07 Aug

There are some surprise definitions in this week’s prayer, and if you thought communion would be defined as common union, you’re in for a pleasant surprise. This week we Lectio the Liturgy with the Prayer after Communion for the 19th Sunday in Ordinary Time.

May the communion in your Sacrament that we have consumed, save us, O Lord, and confirm us in the light of your truth. Through Christ our Lord. 

Let’s start with the word, Sacrament. In the Latin form of the prayer, we find that the word is used in it’s plural form. Why didn’t they use the word Sacraments here? Because the word refers to all of the mysteries that are encompassed in the Eucharist, not all of the Sacraments.

Next, let’s look at the word communion. When it comes to the Mass, we often think of communion as Holy Communion, or common union, or union with God, however, in the Latin form of the prayer, we find the word communio, meaning mutual participation, more like a community, or fellowship.

This prayer is about us. It isn’t about me. It is about celebrating the Sacrament of the Eucharist with the whole Church. While we are each called to make a commitment to living our life for Christ, we are in it together. We need each other to be the Church.

Next, the prayer asks that the communion, or our mutual participation, in this Sacrament we have consumed, save us. How? The Eucharist separates us from sin. That definitely saves us. However, when we receive the Eucharist, it does not become a part of us. This union with Christ consumes us. We become a part of something, or Someone greater. We become a part of Christ.

The prayer also asks that this communion confirm us in the light of God’s truth. Light, or lux, in the Latin form of the prayer usually refers to God, and the meaning of confirm means more than to make strong. It also means to establish, plant, or root. We ask to be rooted in God’s truth.

It’s so easy to imagine myself, one person taking root, standing on God’s truths. One person, out in the elements, trying to withstand the wind. One person offering praise to God.

Now imagine everyone in your church, everyone who shared in the communion of the Eucharist, standing together, not only weathering the storm, but rejoicing in God’s glory. This is a force to be reckoned with.

This prayer is a great reminder that we are in it together.
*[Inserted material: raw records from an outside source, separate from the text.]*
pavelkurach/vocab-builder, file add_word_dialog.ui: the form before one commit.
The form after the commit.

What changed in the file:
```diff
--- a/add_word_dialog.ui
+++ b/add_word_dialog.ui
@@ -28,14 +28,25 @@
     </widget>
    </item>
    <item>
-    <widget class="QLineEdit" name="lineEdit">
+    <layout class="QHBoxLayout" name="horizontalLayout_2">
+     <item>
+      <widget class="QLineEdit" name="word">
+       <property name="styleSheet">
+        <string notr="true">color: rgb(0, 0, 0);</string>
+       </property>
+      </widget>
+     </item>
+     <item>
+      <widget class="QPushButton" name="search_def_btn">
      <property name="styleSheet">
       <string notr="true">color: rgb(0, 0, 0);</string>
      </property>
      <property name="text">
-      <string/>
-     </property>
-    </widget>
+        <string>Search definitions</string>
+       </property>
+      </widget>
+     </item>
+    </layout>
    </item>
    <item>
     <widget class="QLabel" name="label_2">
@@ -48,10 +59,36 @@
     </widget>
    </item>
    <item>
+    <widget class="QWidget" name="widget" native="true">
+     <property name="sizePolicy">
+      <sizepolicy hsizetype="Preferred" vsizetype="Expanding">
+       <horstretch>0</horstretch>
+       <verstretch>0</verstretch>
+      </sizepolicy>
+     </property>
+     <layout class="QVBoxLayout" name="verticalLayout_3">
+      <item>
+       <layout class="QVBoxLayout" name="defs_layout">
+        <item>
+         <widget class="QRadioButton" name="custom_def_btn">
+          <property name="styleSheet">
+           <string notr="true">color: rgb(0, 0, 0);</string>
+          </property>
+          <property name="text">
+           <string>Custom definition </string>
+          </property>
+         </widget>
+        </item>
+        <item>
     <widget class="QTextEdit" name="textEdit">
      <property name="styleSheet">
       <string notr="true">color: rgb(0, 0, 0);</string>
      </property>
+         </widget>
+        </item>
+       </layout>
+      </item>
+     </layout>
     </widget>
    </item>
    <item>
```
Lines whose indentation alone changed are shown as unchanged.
We have consumed all of the mysteries of the Eucharist. We are confirmed in God’s divine truth. We are the Body of Christ. We are in it together.

Thanks for praying with me.

* The email will not be published on the website.